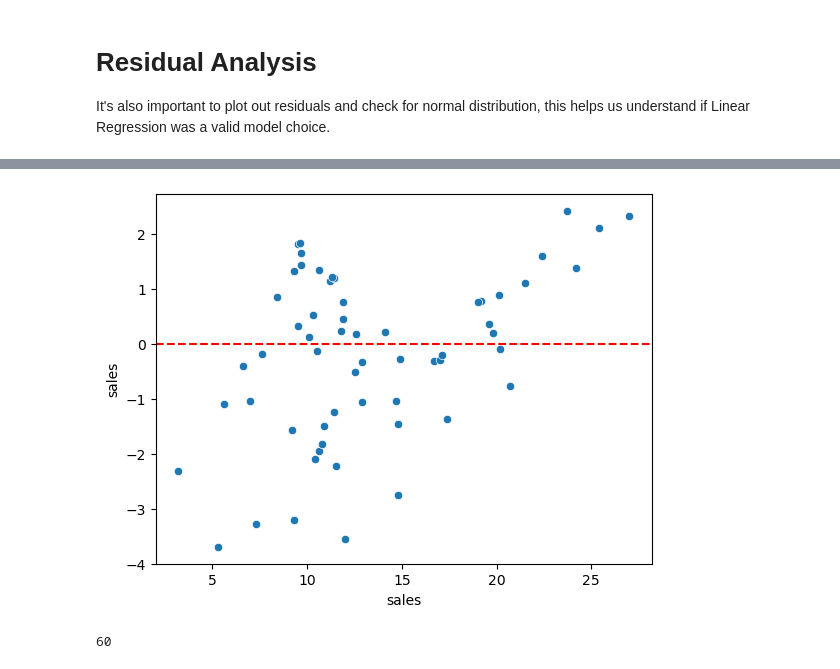
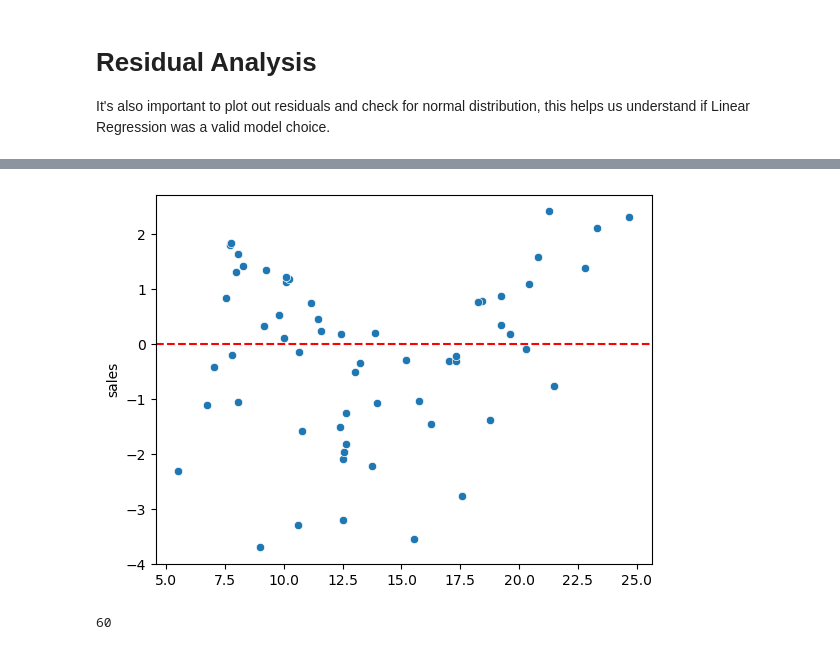
Before and after one commit to elipopovadev/Python-for-Machine-Learning-and-Data-Science-Masterclass, a Jupyter notebook: Machine Learning/Linear Regression/1-Linear-Regression-with-Scitkit-Learn.ipynb, the cells around one changed output, grey strips where cells are left out. Cells and saved outputs as stored; diff of their text form; code cells hidden in the pictures.

```diff
--- a/Machine Learning/Linear Regression/01-Linear-Regression-with-Scitkit-Learn.ipynb
+++ b/Machine Learning/Linear Regression/1-Linear-Regression-with-Scitkit-Learn.ipynb
@@ -307,11 +314,10 @@ test_res = y_test - test_predictions
 # %%
-# y_test are our observed values; the true values
 # The look should be random
-sns.scatterplot(x=y_test,y=test_res)
+sns.scatterplot(x=test_predictions,y=test_res)
 plt.axhline(y=0, color='r', linestyle='--')
 plt.show()
 # %% [output]
-[figure, old version]
+[figure, new version]
 # %%
 len(test_res)
 # %% [output]
```
Also changed, not shown: parts of 18 cells of this notebook.
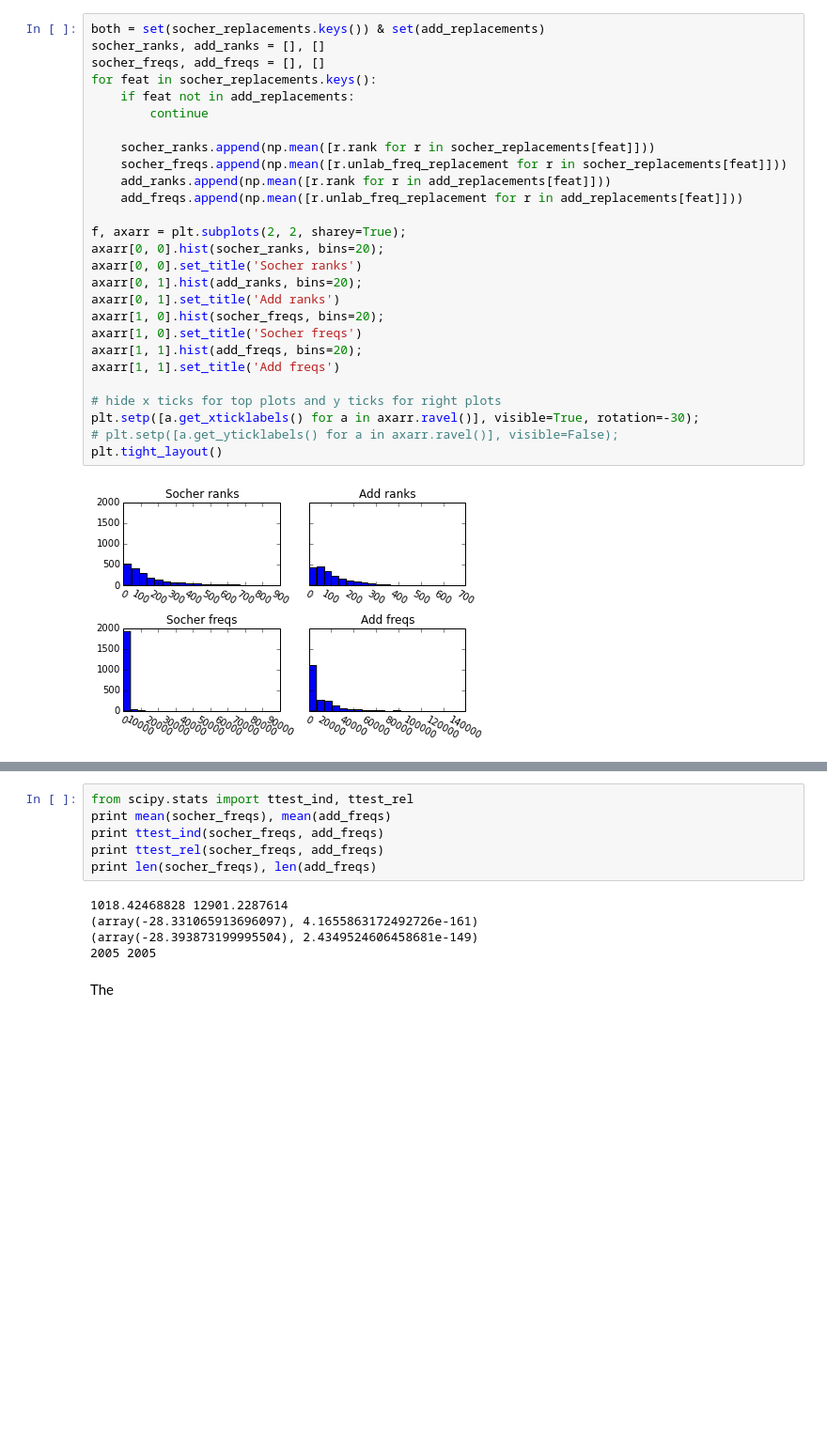
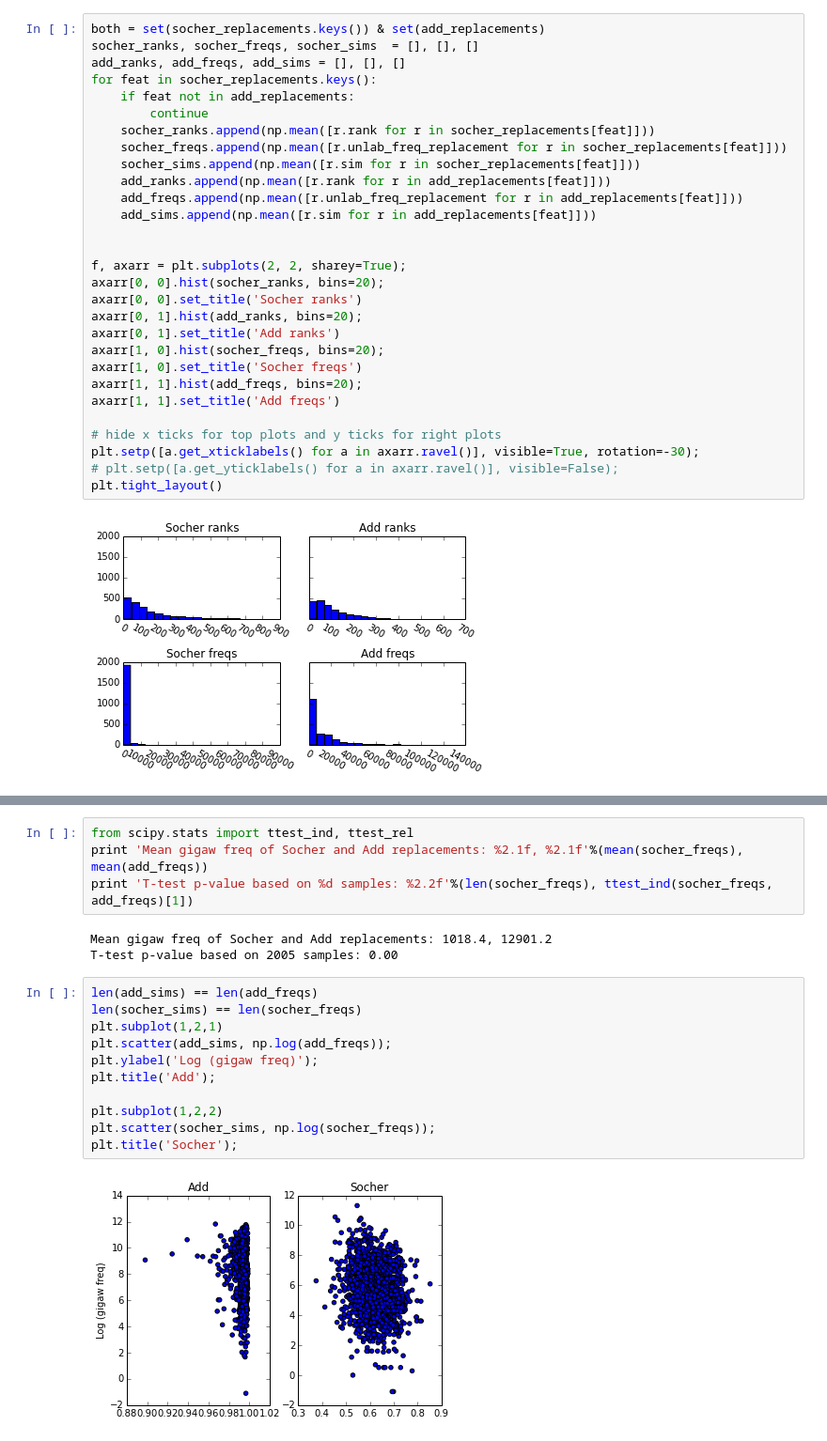
Before and after one commit to mbatchkarov/thesisgenerator, a Jupyter notebook: notebooks/explore_classifier_predictions.ipynb, the cells around one changed output, grey strips where cells are left out. Shown: that part at 94% size. Cells and saved outputs as stored; diff of their text form; blank space fills up the shorter version.

```diff
--- a/notebooks/explore_classifier_predictions.ipynb
+++ b/notebooks/explore_classifier_predictions.ipynb
@@ -299,15 +316,17 @@ HTML(mybuf.getvalue())
 # %%
 both = set(socher_replacements.keys()) & set(add_replacements)
-socher_ranks, add_ranks = [], []
-socher_freqs, add_freqs = [], []
+socher_ranks, socher_freqs, socher_sims  = [], [], []
+add_ranks, add_freqs, add_sims = [], [], []
 for feat in socher_replacements.keys():
     if feat not in add_replacements:
         continue
-
     socher_ranks.append(np.mean([r.rank for r in socher_replacements[feat]]))
     socher_freqs.append(np.mean([r.unlab_freq_replacement for r in socher_replacements[feat]]))
+    socher_sims.append(np.mean([r.sim for r in socher_replacements[feat]]))
     add_ranks.append(np.mean([r.rank for r in add_replacements[feat]]))
     add_freqs.append(np.mean([r.unlab_freq_replacement for r in add_replacements[feat]]))
+    add_sims.append(np.mean([r.sim for r in add_replacements[feat]]))
+
 
 f, axarr = plt.subplots(2, 2, sharey=True);
 axarr[0, 0].hist(socher_ranks, bins=20);
@@ -328,13 +353,20 @@ plt.tight_layout()
 # %%
 from scipy.stats import ttest_ind, ttest_rel
-print mean(socher_freqs), mean(add_freqs)
-print ttest_ind(socher_freqs, add_freqs)
-print ttest_rel(socher_freqs, add_freqs)
-print len(socher_freqs), len(add_freqs)
+print 'Mean gigaw freq of Socher and Add replacements: %2.1f, %2.1f'%(mean(socher_freqs), mean(add_freqs))
+print 'T-test p-value based on %d samples: %2.2f'%(len(socher_freqs), ttest_ind(socher_freqs, add_freqs)[1])
 # %% [output]
-1018.42468828 12901.2287614
-(array(-28.331065913696097), 4.1655863172492726e-161)
-(array(-28.393873199995504), 2.4349524606458681e-149)
-2005 2005
+Mean gigaw freq of Socher and Add replacements: 1018.4, 12901.2
+T-test p-value based on 2005 samples: 0.00
-# %% [markdown]
-The
+# %%
+len(add_sims) == len(add_freqs)
+len(socher_sims) == len(socher_freqs)
+plt.subplot(1,2,1)
+plt.scatter(add_sims, np.log(add_freqs));
+plt.ylabel('Log (gigaw freq)');
+plt.title('Add');
+
+plt.subplot(1,2,2)
+plt.scatter(socher_sims, np.log(socher_freqs));
+plt.title('Socher');
+# %% [output]
+[figure, added]
```
Also changed, not shown: parts of 12 cells of this notebook, 2 other files.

§ **EXERCISE PROMPT**: Return each line of the listing that holds the word "ipynb".

§ **ANSWER BOX**:
Before and after one commit to elipopovadev/Python-for-Machine-Learning-and-Data-Science-Masterclass, a Jupyter notebook: Machine Learning/Linear Regression/1-Linear-Regression-with-Scitkit-Learn.ipynb, the cells around one changed output, grey strips where cells are left out. Cells and saved outputs as stored; diff of their text form; code cells hidden in the pictures.
--- a/Machine Learning/Linear Regression/01-Linear-Regression-with-Scitkit-Learn.ipynb
+++ b/Machine Learning/Linear Regression/1-Linear-Regression-with-Scitkit-Learn.ipynb
Before and after one commit to mbatchkarov/thesisgenerator, a Jupyter notebook: notebooks/explore_classifier_predictions.ipynb, the cells around one changed output, grey strips where cells are left out. Shown: that part at 94% size. Cells and saved outputs as stored; diff of their text form; blank space fills up the shorter version.
--- a/notebooks/explore_classifier_predictions.ipynb
+++ b/notebooks/explore_classifier_predictions.ipynb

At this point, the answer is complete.